I make extensive use of the Moodle Gradebook: this gives you the ability to check your course standing at any time.  I’m happy to discuss your grade with you during my office hours.  Please just take the time to calculate your current standing using the grade allocation outlined below first.  While the individual grades and comments in the Moodle Gradebook reflect my evaluation of your course performance to date, you cannot rely on Moodle’s calculation of your course average.

Grade Components:

Professionalism & Participation (10%):


Your active participation in class activities and discussion are crucial to the success of the course.  You are expected to come to class fully prepared to discuss the day’s texts; this includes bringing copies of your reading assignments so that you can support your ideas with specific examples, your completed historical analysis worksheets, and your notes and questions on the material.  You will be graded on the quality of your contributions to our class discussions.  Simply attending class without any further involvement in our discussions will result in a participation grade of “C” or “Satisfactory.”

You will be given the chance to evaluate your participation and make a case for what participation grade you deserve several times during the semester.  This is a chance for you to reflect on your involvement in the class, and to let me know how you feel you are doing.  I take your personal assessment very seriously.

Classroom exercises will include debates, primary source analysis, peer review, and short creative non-fiction.
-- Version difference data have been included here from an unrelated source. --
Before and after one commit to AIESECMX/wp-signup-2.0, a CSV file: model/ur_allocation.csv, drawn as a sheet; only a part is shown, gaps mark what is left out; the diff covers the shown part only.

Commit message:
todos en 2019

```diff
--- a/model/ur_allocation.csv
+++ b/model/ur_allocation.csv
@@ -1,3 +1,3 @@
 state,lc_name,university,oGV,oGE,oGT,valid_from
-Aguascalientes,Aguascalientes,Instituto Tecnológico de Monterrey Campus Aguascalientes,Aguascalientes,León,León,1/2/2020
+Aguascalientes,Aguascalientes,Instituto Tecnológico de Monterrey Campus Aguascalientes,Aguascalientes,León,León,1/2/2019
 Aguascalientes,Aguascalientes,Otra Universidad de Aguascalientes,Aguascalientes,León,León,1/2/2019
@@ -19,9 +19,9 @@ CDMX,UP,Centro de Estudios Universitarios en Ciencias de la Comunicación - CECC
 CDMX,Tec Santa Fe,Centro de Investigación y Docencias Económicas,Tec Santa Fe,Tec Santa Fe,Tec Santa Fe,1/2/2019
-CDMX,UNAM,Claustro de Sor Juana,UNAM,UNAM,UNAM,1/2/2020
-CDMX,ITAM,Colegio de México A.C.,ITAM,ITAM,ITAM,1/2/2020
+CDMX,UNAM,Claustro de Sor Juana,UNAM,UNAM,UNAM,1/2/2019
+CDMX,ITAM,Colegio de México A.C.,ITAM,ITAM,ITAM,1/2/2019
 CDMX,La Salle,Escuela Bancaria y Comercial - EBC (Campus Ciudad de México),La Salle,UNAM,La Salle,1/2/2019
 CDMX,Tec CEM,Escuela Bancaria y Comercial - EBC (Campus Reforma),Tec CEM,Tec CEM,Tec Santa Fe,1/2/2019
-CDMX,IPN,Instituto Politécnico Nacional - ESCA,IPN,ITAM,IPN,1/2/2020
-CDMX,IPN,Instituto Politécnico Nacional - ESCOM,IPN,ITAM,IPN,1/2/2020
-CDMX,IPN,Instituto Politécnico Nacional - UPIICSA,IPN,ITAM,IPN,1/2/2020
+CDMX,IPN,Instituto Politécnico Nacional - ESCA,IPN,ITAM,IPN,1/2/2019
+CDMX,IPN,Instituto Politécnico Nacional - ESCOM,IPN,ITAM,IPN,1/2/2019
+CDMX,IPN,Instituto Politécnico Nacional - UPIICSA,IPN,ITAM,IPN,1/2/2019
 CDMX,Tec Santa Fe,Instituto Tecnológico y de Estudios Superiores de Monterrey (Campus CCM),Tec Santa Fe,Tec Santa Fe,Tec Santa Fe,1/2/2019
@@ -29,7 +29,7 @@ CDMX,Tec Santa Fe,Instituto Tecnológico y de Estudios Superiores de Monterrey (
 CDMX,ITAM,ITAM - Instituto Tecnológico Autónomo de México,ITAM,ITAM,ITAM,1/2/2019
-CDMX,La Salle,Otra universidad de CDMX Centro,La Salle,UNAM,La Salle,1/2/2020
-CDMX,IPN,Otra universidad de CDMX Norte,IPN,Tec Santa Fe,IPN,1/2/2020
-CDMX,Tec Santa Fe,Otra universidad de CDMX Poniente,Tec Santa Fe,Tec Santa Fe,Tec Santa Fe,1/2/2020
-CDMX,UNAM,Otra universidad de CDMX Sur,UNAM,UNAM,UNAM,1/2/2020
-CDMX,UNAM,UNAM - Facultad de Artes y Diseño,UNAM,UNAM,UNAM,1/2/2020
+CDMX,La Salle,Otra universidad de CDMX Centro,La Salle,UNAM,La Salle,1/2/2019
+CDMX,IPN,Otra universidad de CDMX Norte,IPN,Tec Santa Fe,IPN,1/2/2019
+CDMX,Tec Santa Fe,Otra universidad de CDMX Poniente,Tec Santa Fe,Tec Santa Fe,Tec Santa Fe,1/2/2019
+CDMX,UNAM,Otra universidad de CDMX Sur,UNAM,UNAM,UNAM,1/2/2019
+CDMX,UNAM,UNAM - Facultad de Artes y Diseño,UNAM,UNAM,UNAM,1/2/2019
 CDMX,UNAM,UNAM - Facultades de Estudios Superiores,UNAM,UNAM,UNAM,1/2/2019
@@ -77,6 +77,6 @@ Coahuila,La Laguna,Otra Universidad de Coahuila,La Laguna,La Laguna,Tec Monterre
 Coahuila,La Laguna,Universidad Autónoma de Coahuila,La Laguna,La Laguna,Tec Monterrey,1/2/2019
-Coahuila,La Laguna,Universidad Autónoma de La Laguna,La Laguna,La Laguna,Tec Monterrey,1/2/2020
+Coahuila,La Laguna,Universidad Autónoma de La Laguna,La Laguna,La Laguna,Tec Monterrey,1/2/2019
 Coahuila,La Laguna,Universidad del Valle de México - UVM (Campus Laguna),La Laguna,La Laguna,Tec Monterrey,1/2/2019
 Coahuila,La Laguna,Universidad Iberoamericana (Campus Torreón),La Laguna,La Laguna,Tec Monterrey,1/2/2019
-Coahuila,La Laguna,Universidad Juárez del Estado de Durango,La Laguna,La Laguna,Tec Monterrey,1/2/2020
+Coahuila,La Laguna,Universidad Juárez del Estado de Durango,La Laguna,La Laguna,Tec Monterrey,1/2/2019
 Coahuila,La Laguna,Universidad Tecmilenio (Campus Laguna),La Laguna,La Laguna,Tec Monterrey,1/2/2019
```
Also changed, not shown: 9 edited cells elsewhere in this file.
You will take a Map Quiz at the beginning of class on Monday, September 2.  You must pass this map quiz (score of 75% or higher) to pass the class.  Anyone needing to take the quiz more than once may make arrangements to do so during my office hours.

Course Blog Posts

A few times during the semester you’ll write short blog posts about your developing research project.  Students will use our course blog to share discussion questions about Victors & Vanquished and Slave Revolution in the Caribbean.

Class Notes Blog Post

Class notes blog posts serve as a place for you all to synthesize the work of our intellectual community. You are all authors building a common understanding of our class work.

Historical Analysis Prep (20%)

Studies suggest that interteaching – in our case, student completion of short, targeted historical analysis assignments before seminar, coupled with shorter, student-tailored lectures – can help students focus their attention and better prepare for class discussions.  They give me a sense of what you do and don’t understand from the day’s reading.  In addition, they let us devote more time in class to active learning.  As you read each day’s materials, please complete the corresponding Historical Analysis Prep.  These will form the basis of our active discussions.  I’ll randomly check one third of the class’ work every session, grading for completion and good effort.  On other days, I’ll collect all the sheets to give more detailed feedback on your work.

Short Essay: First Reports (10%)

This short paper (750-1000 words) will allow you to hone your skills as a historian analyzing an early European depiction of Latin America, and arguing how you think this portrayal of Latin America should be understood in light of modern historians’ research. Upload to Moodle by noon on Friday, September 20.

Critical Book Analysis (Class Presentation) (10%)

Critical book reviews encapsulate thoughtful presentations of the author’s work: the book’s purpose, methodology, sources employed, argument made, and contributions to the historiography.   You’ll share your critical analysis in a short (5-minute) oral presentation.

Midterm Exam (10%)

Identifications, short answer, and primary source analysis.  Given in class on Wednesday, October 2.  CLA Midterm Study Guide FA19

Research Project (25% total)

This semester-long project should demonstrate your mastery of several student learning goals set by the Department of History: developing a historical question, researching primary and secondary sources using the College of Wooster library system and online databases, creating a compelling historical narrative, and critically analyzing primary and secondary sources.  It will also allow you to show your appreciation of the diversities of cultures and historical experiences in colonial Latin  America.  Your final project will be a 4-6 minute iMovie.

This integrated project is also designed to emphasize how to use a range of high-quality, well-chosen sources as evidence to support an argument, whether you’re communicating your findings in a digital encyclopedia entry and a multi-media audio slideshow.

We will break this project into multiple steps with numerous chances for revision and refinement during the course of the semester.

  • Initial blog post with two research ideas and why they are important on Wednesday, September 11.
  • Blog Post with your revised research question and source ideas on Wednesday, September 25.
  • Research Prospectus: Upload to Moodle by 10am on Friday, October 18. (5%)
  • Full storyboard (script and list of images) is due by noon on Monday, October 28. Your script will be 4-6 minutes long, so about 500-700 words.
  • Peer review of 2 audio slideshows before class on Wednesday, October 30.
  • Optional: Deadline for submitting your revised script and revision memo for my feedback  is Wednesday, November 6.
  • You must bring your voice-over track, images, and audio clips for our workshop on Wednesday, November 13.
  • Final Audio Slideshow: Post abstract and YouTube url (web link) to Moodle by Friday, November 22 at 10am. (20%)

Comprehensive Final Exam (15%):

Identifications, very short answer, and two take-home essays.  The final exam will be on Monday, December 9 at 3pm.  This is the only time the exam will be administered, so please take this into account when making your travel plans.  Colonial LA Final Exam Review Handout FA19